To engineer the bacteria we designed a modular genetic Flip-Flop composed of two parts (Figure 1): a binary memory block and an induction block, sensitive to UV radiation, to set LacI ON. UV has been chosen to have a fine spatial selectivity in programming the memory cells, whereas IPTG should be used to reset the entire memory (TetR ON).

The core elements of the genetic memory are two mutually regulated promoters, each designed as indipendent operator sites flanking a constitutive promoter. In this way, the promoter transcriptional strength and the repressor binding affinity can be independently fixed. To this aim we designed operator libraries for LacI, TetR, Lambda and LexA repressors, cloning them in the BioBrick format for their standard assembly. This allowed us to design and assemble three different circuits, where the BBa_J23118 constitutive promoter was cloned with the Lac operator 1, the Lac operator 2 and the symmetric one from the Lac operator library. Moreover, LacI was cloned downstream of the promoter- operator sequence and the GFP was chosen as the reporter. Thus, promoter activation was under the control of the LacI repressor, and each of the circuits was expected to yield a specific promoter repression/activation profile depending on the characteristic operator- repressor binding affinity.
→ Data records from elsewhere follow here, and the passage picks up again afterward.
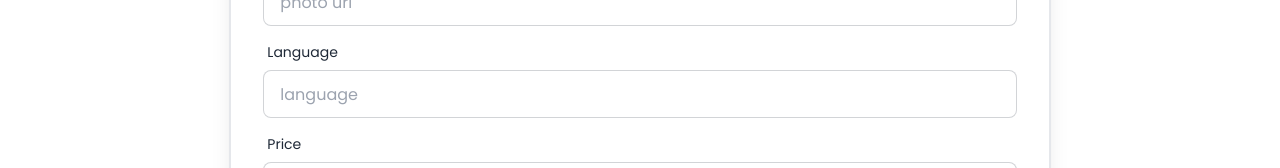
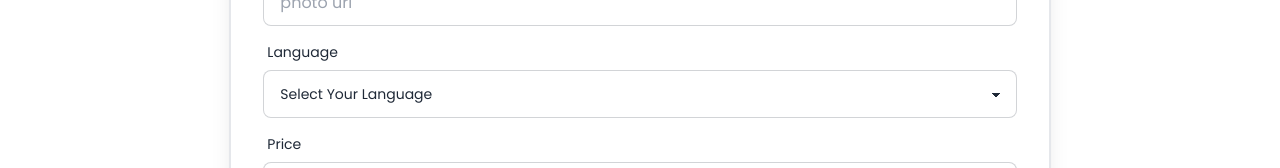
Before and after one commit to Nazim1247/Assignment-11-client, a React (Vite) app: page /addTutorials in a window 1280 px wide. Shown: the part 468-636 px from the top of the page. Built offline with nearby package versions, Linux system fonts and the light colour scheme; no server answers.

Commit message:
show all tutors in the ui done

```diff
--- a/src/pages/AddTutorials.jsx
+++ b/src/pages/AddTutorials.jsx
@@ -1,7 +1,10 @@
 import axios from 'axios';
-import React from 'react';
+import React, { useContext } from 'react';
+import { AuthContext } from '../authorize/AuthProvider';
 
 const AddTutorials = () => {
+    const { user } = useContext(AuthContext);
+
     const handleSubmit = async (e) => {
         e.preventDefault();
         const form = e.target;
@@ -12,8 +15,25 @@ const AddTutorials = () => {
         const price = form.price.value;
         const description = form.description.value;
         const review = form.review.value;
-        const formData = { name, email, photo, language, price, description, review, };
+        const formData = {
+            tutor: {
+                email,
+                name: user?.displayName,
+                photo: user?.photoURL,
+            },
+            language,
+            price,
+            description,
+            review,
+        };
 
+        try {
+            await axios.post(`${import.meta.env.VITE_API_URL}/tutorials`, formData)
+                .then(data => console.log(data.data))
+        } catch (err) {
+            console.log(err)
+        }
+        console.log(formData)
         // fetch('http://localhost:5000/tutorials', {
         //     method: 'POST',
         //     headers: {
@@ -23,14 +43,6 @@ const AddTutorials = () => {
         // })
         // .then(res => res.json())
         // .then(data => console.log(data))
-
-        try{
-            await axios.post(`${import.meta.env.VITE_API_URL}/tutorials`,formData)
-            .then(data => console.log(data.data))
-        }catch(err){
-            console.log(err)
-        }
-        // console.log(formData)
     }
     return (
         <div>
@@ -47,28 +59,46 @@ const AddTutorials = () => {
                                 <label className="label">
                                     <span className="label-text">Name</span>
                                 </label>
-                                <input type="text" name='name' placeholder="name" className="input input-bordered" required />
+                                <input type="text" name='name'
+                                    defaultValue={user?.displayName}
+                                    placeholder="name" className="input input-bordered" required />
                             </div>
                             {/* email  */}
                             <div className="form-control">
                                 <label className="label">
                                     <span className="label-text">Email</span>
                                 </label>
-                                <input type="email" name='email' placeholder="email" className="input input-bordered" required />
+                                <input type="email" name='email'
+                                    defaultValue={user?.email}
+                                    placeholder="email" className="input input-bordered" required />
                             </div>
                             {/* photo */}
                             <div className="form-control">
                                 <label className="label">
                                     <span className="label-text">Photo url</span>
                                 </label>
-                                <input type="text" name='photo' placeholder="photo url" className="input input-bordered" required />
+                                <input type="text" name='photo'
+                                    defaultValue={user?.photoURL}
+                                    placeholder="photo url" className="input input-bordered" required />
                             </div>
                             {/* language */}
                             <div className="form-control">
                                 <label className="label">
                                     <span className="label-text">Language</span>
                                 </label>
-                                <input type="text" name='language' placeholder="language" className="input input-bordered" required />
+                                <select className="select select-bordered w-full">
+                                    <option disabled selected>Select Your Language</option>
+                                    <option>English</option>
+                                    <option>Spanish</option>
+                                    <option>Arabic</option>
+                                    <option>French</option>
+                                    <option>Hindi</option>
+                                    <option>Bengali</option>
+                                    <option>Japanese</option>
+                                    <option>German</option>
+                                    <option>Mandarin Chinese</option>
+                                </select>
+                                {/* <input type="text" name='language' placeholder="language" className="input input-bordered" required /> */}
                             </div>
                             {/* price */}
                             <div className="form-control">
--- a/src/pages/FindTutors.jsx
+++ b/src/pages/FindTutors.jsx
@@ -14,7 +14,9 @@ const FindTutors = () => {
     }
     return (
         <div className='w-11/12 mx-auto py-8'>
-
+            <div>
+                categories
+            </div>
             <div className='grid md:grid-cols-2 lg:grid-cols-3 gap-4 '>
             {
                 tutors.map(tutor => <TutorCard key={tutor._id} tutor={tutor}></TutorCard>)
--- a/src/pages/TutorCard.jsx
+++ b/src/pages/TutorCard.jsx
@@ -2,7 +2,7 @@ import React from 'react';
 import { Link } from 'react-router-dom';
 
 const TutorCard = ({ tutor }) => {
-    const { name, photo, language, review } = tutor || {};
+    const { _id, name, photo, language, review } = tutor || {};
     return (
         <div className='flex items-center gap-2 border-2 shadow-sm rounded-lg'>
             <img className='w-36 h-28 p-2' src={photo} alt="" />
@@ -16,7 +16,7 @@ const TutorCard = ({ tutor }) => {
                 <p className='font-semibold'>Review:</p>
                 <p>{review}</p>
                 </div>
-                <Link to='/details' className='btn btn-xs bg-blue-300'>Details</Link>
+                <Link to={`/details/${_id}`} className='btn btn-xs bg-blue-300'>Details</Link>
             </div>
         </div>
     );
--- a/src/routs/router.jsx
+++ b/src/routs/router.jsx
@@ -45,7 +45,7 @@ const router = createBrowserRouter([
                 element: <MyBookedTutors></MyBookedTutors>
             },
             {
-                path: '/details',
+                path: '/details/:id',
                 element: <TutorDetails></TutorDetails>
             },
         ]
```
Also changed, not shown: src/pages/TutorDetails.jsx (+15 -1 lines).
The model-based analysis of the circuit response was used for the Ki transcription index determination and the design of the desired promoter/ operator couple needed to achieve bistability.





This will allow the rational design of regulated promoter elements that are still lacking in the Registry.

This approach has been applied in the building of our UV-programmable memory, and we expect it to be a general benefit in a larger number of applications in Synthetic Biology.


Collaboration with other iGEM2008 Teams

  • After the last year competition, at the beginning of the 2008, we decided to get a new team started for iGEM2008 competition. In April, we got in contact with Prof. Paolo Magni, who wanted to start a new team in Pavia for iGEM2008. So, in order to share experiences and ideas about iGEM, and to show him what kind of wet lab resources are necessary to develop a Synthetic Biology project, we met at the Cellular and Molecular Engineering Laboratory of the University of Bologna- Cesena Campus. After this first meeting, there have been other chances to meet during the summer. In particular, several conference calls were organized and two meetings were scheduled in Pisa and Bressanone (Italy). It was fundamental to compare lab protocols and techniques to help each other avoiding mistakes and speeding up project progress. The main topics of our discussion were the optimization of plasmid resuspension and ligation reaction steps as well as how to measure fluorescence. Finally, before DNA Repository quality control publication on the Registry web site, we cross-checked some parts that showed problems after DNA transformation. Problems had been confirmed by quality control results (parts' sequences classified as "inconsistent").
  • We want even to mention the courtesy of the Valencia iGEM Team, that have advised us about the critical use of GFP and RFP at the same time.


Concluding the iGEM 2007 Project

In the iGEM 2007 we used the LacY gene (BBa_J2210) to design a genetic Schmitt trigger. Since this part was not working well, we sent it to be sequenced and found that it contained a 35 bp insertion upstream the endogenous LacY gene sequence. This insertion probably caused a frameshift in protein translation, making the gene ineffective. So, we amplified the right gene sequence and put it in the BioBrick format. Successive sequencing confirmed the right assembling of this part. We also measured IPTG-induced fluorescence in the genetic Schmitt trigger (see Figure) and we assessed the correct function of the new LacY part. To contribute to Registry’s improvement we decided to send this new part to the Registry (K0790015).

Schematic representation of the genetic Schmitt Trigger. The LacI generator module was included to have a constitutive synthesis of LacI repressor protein witch makes up for endogenous LacI. LacY permease introduces a positive feedback. GFP is the reporter for pLac activation. This circuit express high level of fluorescence with very low concentration of inducer (IPTG=1uM). After switching, the fluorescence level f is insensitive to an increase in inducer dosage.